(Exercise prompt) All lines of the records below that contain the word "section" must be listed.

(Web page revision data)
=====

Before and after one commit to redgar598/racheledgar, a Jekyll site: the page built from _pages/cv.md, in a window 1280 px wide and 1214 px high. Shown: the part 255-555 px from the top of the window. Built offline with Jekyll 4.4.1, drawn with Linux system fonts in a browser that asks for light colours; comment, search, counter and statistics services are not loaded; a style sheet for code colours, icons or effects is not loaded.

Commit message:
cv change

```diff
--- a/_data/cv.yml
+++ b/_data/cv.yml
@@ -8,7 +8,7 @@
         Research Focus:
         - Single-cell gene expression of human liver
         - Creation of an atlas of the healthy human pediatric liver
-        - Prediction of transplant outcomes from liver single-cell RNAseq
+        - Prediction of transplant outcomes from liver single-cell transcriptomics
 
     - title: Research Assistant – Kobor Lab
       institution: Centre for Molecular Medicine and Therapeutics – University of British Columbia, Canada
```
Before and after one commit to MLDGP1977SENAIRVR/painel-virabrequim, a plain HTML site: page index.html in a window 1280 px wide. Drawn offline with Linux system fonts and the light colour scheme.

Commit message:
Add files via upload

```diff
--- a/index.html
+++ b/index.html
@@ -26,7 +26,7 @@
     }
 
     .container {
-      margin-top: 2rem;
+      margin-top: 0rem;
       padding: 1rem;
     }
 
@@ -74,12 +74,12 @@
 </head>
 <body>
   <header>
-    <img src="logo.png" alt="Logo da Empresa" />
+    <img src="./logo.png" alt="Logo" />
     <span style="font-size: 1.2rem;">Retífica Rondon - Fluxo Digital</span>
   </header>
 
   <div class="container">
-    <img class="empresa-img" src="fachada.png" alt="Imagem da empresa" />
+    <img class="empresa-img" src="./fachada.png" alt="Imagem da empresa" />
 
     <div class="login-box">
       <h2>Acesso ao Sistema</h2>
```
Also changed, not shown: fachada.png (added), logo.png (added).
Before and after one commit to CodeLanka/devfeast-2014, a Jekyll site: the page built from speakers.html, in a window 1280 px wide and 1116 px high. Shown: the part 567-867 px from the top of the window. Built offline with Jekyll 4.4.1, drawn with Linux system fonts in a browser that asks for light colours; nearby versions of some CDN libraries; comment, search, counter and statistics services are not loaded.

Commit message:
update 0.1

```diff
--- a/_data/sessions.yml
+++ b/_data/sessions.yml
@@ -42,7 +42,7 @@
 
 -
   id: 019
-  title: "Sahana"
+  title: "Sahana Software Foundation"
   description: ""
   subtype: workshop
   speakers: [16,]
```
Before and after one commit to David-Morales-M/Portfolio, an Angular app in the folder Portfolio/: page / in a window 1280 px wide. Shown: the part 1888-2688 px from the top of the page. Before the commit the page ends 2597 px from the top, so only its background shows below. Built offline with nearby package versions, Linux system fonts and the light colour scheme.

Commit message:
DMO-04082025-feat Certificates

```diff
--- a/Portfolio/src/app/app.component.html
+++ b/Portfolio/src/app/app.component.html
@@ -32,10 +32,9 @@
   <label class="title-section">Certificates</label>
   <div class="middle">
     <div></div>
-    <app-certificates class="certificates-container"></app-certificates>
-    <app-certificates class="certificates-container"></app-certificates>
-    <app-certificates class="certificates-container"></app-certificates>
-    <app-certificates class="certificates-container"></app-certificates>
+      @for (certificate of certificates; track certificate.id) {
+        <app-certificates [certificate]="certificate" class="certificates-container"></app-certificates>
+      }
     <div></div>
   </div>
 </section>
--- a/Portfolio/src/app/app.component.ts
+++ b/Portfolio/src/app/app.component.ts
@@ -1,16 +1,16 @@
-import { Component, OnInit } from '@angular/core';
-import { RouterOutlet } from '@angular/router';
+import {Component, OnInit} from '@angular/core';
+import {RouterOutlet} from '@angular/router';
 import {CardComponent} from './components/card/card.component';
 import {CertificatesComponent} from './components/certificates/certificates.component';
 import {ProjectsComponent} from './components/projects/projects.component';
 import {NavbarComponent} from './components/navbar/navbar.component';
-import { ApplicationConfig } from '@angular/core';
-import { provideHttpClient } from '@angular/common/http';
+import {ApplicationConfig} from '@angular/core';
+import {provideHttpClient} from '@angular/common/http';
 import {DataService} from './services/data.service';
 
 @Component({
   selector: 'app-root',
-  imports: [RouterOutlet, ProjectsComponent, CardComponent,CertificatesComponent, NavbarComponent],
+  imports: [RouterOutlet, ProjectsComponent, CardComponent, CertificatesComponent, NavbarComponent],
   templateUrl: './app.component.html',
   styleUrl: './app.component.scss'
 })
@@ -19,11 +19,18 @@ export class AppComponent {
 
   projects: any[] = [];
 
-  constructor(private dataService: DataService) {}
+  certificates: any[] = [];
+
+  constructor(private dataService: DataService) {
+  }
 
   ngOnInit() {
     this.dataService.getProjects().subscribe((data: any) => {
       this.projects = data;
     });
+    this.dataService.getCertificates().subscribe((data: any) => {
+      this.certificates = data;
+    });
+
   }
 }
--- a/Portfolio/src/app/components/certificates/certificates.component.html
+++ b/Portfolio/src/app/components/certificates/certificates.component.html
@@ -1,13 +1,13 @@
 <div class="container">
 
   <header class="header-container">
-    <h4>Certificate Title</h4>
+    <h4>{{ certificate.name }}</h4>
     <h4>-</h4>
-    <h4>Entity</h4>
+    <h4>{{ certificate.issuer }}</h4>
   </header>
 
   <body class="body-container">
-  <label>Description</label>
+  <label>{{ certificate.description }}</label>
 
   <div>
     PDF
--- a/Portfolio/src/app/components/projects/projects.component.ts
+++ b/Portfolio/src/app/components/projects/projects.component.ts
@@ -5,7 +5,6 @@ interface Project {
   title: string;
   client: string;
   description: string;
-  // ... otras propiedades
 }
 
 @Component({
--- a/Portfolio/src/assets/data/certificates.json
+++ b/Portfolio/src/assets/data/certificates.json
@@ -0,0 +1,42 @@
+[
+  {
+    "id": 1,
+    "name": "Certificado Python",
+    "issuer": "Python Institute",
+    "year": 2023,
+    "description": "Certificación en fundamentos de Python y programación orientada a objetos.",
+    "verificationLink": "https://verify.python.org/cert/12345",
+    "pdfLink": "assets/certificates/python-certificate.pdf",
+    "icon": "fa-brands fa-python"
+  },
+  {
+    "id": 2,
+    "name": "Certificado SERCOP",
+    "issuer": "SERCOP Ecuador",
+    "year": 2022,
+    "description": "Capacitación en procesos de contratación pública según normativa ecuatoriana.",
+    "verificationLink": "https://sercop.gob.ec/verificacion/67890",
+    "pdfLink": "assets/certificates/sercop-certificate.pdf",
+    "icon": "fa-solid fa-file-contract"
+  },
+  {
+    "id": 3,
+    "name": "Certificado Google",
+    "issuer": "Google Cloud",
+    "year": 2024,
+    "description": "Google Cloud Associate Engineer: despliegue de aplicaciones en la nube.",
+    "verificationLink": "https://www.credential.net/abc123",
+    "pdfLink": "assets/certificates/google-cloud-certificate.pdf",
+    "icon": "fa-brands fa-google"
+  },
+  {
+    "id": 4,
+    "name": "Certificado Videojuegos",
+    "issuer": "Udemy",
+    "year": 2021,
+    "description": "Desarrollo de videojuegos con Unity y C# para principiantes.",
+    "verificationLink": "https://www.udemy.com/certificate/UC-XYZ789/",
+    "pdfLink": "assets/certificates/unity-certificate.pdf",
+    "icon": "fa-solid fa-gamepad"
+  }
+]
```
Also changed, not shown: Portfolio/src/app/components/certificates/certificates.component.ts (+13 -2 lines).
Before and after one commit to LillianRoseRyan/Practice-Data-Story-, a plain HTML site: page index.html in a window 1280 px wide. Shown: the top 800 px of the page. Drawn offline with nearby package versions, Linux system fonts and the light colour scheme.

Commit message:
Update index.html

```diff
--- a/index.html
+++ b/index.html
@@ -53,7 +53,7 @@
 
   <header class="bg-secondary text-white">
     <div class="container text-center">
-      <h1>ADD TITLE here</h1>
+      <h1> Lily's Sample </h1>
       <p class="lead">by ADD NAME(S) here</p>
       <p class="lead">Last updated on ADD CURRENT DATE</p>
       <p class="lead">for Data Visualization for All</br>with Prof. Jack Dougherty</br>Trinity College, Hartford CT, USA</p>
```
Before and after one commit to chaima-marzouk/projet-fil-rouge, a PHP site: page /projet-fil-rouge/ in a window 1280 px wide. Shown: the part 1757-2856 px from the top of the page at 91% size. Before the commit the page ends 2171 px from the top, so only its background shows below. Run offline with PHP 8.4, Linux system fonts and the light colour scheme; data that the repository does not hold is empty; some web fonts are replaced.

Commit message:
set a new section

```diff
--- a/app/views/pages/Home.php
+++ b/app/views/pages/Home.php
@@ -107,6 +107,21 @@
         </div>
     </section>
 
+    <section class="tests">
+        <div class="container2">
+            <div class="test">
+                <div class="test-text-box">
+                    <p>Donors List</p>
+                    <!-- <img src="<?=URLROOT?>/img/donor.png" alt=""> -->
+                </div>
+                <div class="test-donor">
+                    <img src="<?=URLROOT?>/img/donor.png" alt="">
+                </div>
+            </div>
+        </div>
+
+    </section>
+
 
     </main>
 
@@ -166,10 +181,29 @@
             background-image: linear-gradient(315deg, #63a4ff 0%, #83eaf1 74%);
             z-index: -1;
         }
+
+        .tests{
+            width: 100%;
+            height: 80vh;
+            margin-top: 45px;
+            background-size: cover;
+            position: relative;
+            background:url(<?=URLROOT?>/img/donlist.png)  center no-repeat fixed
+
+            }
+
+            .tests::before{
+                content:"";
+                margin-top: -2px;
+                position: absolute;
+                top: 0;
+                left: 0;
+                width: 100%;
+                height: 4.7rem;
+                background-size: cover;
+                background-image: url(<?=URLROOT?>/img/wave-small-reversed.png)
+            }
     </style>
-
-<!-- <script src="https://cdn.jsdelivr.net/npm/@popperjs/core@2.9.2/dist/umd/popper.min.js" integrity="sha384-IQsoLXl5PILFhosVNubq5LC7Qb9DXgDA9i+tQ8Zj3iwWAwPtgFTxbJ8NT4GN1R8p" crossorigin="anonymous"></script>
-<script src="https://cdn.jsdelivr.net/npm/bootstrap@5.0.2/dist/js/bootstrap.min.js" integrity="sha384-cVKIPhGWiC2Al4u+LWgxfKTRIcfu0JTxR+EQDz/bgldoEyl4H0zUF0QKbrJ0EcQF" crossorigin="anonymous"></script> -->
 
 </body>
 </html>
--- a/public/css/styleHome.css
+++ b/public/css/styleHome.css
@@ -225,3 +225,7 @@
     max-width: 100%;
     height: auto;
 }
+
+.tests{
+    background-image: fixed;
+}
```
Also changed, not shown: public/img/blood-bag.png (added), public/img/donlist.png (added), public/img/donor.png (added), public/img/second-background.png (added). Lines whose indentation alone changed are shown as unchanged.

=====

(Output for this task)
   <label class="title-section">Certificates</label>
 </section>
set a new section
     </section>
+    <section class="tests">
+    </section>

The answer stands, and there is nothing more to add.